Filter the data below, keeping only lines that contain "pages".

(Front-end code edit data)
*** Begin section ***
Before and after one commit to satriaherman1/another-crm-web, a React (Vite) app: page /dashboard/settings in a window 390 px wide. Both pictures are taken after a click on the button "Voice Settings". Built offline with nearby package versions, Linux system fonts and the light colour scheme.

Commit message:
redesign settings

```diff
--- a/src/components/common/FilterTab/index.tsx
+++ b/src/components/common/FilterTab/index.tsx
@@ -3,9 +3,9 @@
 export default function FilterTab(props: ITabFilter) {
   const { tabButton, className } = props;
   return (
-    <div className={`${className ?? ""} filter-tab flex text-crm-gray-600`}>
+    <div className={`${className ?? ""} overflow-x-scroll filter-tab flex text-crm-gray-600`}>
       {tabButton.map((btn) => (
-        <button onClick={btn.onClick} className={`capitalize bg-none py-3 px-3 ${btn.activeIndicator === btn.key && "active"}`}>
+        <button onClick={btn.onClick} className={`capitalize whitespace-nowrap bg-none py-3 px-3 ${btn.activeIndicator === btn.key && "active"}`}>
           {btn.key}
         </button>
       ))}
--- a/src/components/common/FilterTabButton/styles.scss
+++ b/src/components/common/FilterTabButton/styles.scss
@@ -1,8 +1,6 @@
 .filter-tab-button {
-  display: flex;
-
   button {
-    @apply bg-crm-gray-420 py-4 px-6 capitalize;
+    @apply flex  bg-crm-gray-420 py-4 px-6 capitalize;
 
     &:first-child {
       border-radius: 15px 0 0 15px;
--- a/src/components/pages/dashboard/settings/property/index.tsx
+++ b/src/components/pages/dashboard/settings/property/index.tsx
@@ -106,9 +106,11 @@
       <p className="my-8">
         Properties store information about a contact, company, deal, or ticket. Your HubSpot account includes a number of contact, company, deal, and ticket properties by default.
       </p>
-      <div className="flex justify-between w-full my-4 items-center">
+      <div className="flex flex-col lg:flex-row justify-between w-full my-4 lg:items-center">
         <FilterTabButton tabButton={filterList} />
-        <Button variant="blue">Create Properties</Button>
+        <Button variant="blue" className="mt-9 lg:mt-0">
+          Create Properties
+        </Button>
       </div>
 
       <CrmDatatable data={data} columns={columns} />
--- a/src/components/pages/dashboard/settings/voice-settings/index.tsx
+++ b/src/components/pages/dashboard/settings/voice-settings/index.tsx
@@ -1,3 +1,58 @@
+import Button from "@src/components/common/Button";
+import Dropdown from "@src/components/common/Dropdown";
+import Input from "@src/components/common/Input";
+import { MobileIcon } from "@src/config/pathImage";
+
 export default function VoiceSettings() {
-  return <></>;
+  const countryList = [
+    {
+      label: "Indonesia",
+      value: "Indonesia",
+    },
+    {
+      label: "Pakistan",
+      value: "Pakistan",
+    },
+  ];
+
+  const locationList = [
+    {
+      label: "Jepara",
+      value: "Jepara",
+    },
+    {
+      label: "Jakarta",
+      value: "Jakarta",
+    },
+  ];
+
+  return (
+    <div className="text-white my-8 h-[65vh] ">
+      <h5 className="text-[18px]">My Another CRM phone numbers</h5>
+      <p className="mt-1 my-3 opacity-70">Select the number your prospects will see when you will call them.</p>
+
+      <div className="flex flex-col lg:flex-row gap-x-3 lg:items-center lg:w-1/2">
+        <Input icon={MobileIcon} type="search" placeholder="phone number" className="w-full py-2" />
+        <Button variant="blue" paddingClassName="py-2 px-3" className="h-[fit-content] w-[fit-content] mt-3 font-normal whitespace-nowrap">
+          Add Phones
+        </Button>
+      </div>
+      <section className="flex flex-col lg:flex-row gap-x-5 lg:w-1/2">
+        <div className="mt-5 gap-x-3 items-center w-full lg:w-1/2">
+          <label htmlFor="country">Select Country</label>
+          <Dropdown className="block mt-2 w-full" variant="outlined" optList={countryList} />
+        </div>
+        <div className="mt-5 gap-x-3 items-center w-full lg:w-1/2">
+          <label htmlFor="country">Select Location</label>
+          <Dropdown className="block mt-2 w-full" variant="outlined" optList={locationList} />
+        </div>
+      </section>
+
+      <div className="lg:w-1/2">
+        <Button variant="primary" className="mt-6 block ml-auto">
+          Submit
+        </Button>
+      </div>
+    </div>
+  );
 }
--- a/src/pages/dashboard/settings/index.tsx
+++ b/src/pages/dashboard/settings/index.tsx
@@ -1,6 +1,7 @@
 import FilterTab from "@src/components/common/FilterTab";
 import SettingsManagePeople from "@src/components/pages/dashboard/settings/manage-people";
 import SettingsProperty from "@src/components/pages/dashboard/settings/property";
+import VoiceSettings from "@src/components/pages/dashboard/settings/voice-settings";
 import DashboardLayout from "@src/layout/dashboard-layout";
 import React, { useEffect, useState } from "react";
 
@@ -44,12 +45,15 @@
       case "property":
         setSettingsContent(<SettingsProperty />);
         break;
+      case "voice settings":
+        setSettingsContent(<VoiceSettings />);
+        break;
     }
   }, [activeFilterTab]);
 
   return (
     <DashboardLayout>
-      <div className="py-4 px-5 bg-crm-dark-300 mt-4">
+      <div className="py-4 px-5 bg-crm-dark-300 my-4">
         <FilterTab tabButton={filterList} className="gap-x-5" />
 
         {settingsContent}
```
*** End section ***
> _ANSWER AREA_:
--- a/src/components/pages/dashboard/settings/property/index.tsx
+++ b/src/components/pages/dashboard/settings/property/index.tsx
--- a/src/components/pages/dashboard/settings/voice-settings/index.tsx
+++ b/src/components/pages/dashboard/settings/voice-settings/index.tsx
--- a/src/pages/dashboard/settings/index.tsx
+++ b/src/pages/dashboard/settings/index.tsx
 import SettingsManagePeople from "@src/components/pages/dashboard/settings/manage-people";
 import SettingsProperty from "@src/components/pages/dashboard/settings/property";
+import VoiceSettings from "@src/components/pages/dashboard/settings/voice-settings";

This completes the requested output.